Esophagogastroduodenoscopy (EGD)

Esophagogastroduodenoscopy (EGD) is an endoscopic examination of the interior of the esophagus, stomach and initial portion of the duodenum.

Esophagogastroduodenoscopy (EGD) Description

The procedure is usually done for diagnostic purposes and permits removal of sample tissues for further study. In some cases the procedure is done to locate and remove a foreign object that has become lodged in the esophagus.

Purpose

EGD is generally performed to evaluate or treat symptoms relating to the upper gastrointestinal tract, such as:

• Upper abdominal or chest pain

• Heartburn

• Nausea or vomiting

• Difficulty swallowing (dysphagia)

• Bleeding from the upper intestinal tract

• Anemia (low blood count)

Early Cancer Diagnosis

Upper endoscopy is more accurate than x-rays for detecting inflammation, ulcers or tumors. It is used to diagnose early cancer and can frequently determine whether a growth is benign (not cancerous) or malignant (cancerous).

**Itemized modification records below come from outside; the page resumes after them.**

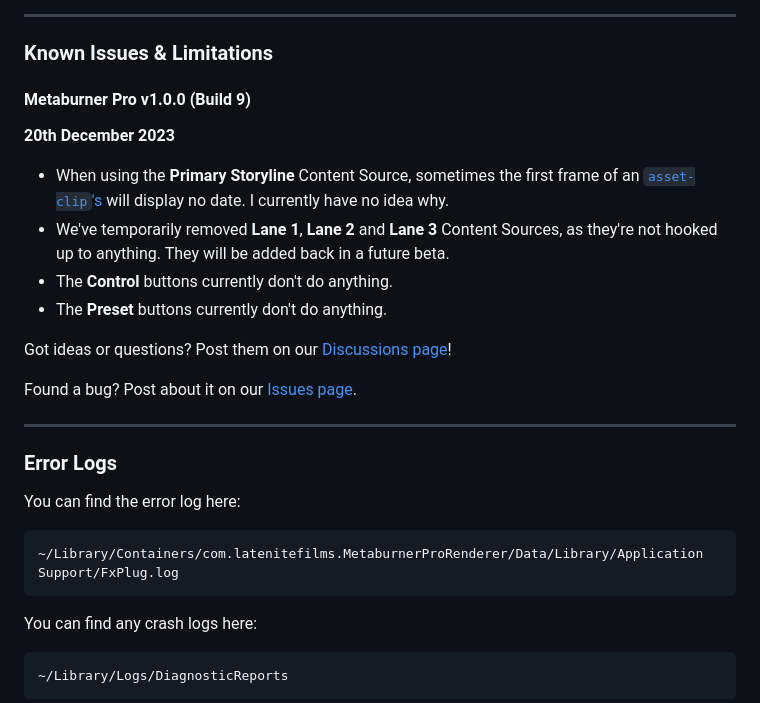
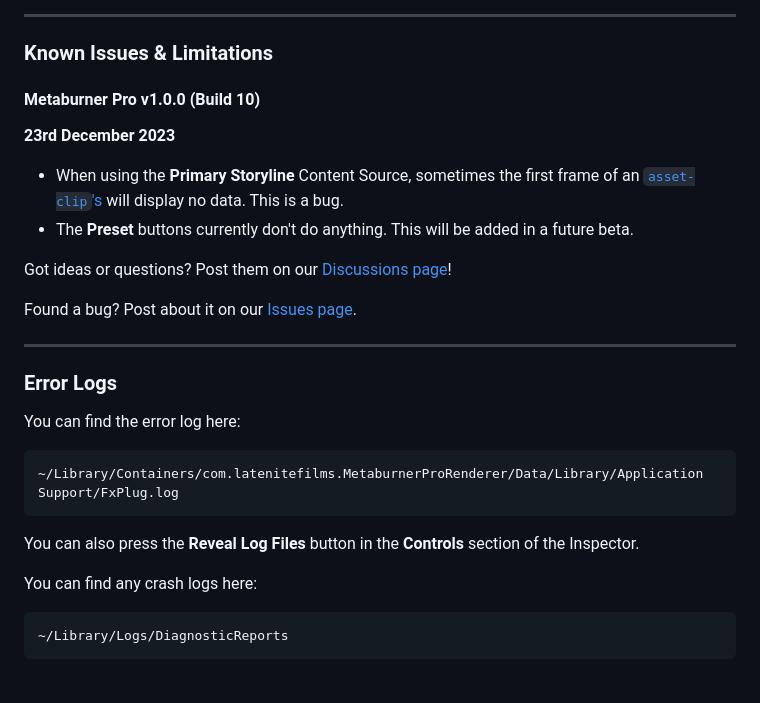
Before and after one commit to latenitefilms/Metaburner, a Markdown page: docs/how-to-use.md, the part around the change. GitHub-like rendering; blank space fills up the shorter version.

Commit message:
Preparing for Build 10

````diff
--- a/docs/how-to-use.md
+++ b/docs/how-to-use.md
@@ -14,14 +14,12 @@ Found a bug? Post about it on our [Issues page](https://github.com/latenitefilms
 
 ### Known Issues & Limitations
 
-#### Metaburner Pro v1.0.0 (Build 9)
+#### Metaburner Pro v1.0.0 (Build 10)
 
-**20th December 2023**
+**23rd December 2023**
 
-- When using the **Primary Storyline** Content Source, sometimes the first frame of an [`asset-clip`'s](https://developer.apple.com/documentation/professional_video_applications/fcpxml_reference/story_elements/asset-clip) will display no date. I currently have no idea why.
-- We've temporarily removed **Lane 1**, **Lane 2** and **Lane 3** Content Sources, as they're not hooked up to anything. They will be added back in a future beta.
-- The **Control** buttons currently don't do anything.
-- The **Preset** buttons currently don't do anything.
+- When using the **Primary Storyline** Content Source, sometimes the first frame of an [`asset-clip`'s](https://developer.apple.com/documentation/professional_video_applications/fcpxml_reference/story_elements/asset-clip) will display no data. This is a bug.
+- The **Preset** buttons currently don't do anything. This will be added in a future beta.
 
 Got ideas or questions? Post them on our [Discussions page](https://github.com/latenitefilms/metaburnerpro/discussions)!
 
@@ -36,6 +34,8 @@ You can find the error log here:
 ```
 ~/Library/Containers/com.latenitefilms.MetaburnerProRenderer/Data/Library/Application Support/FxPlug.log
 ```
+
+You can also press the **Reveal Log Files** button in the **Controls** section of the Inspector.
 
 You can find any crash logs here:
 
````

Recent studies have shown the usefulness of endoscopic removal of early tumors of the esophagus or stomach.

EGD is safe and well tolerated and patients are usually sedated during the exam. Hoarseness and a mild sore throat may persist for a few days after the examination.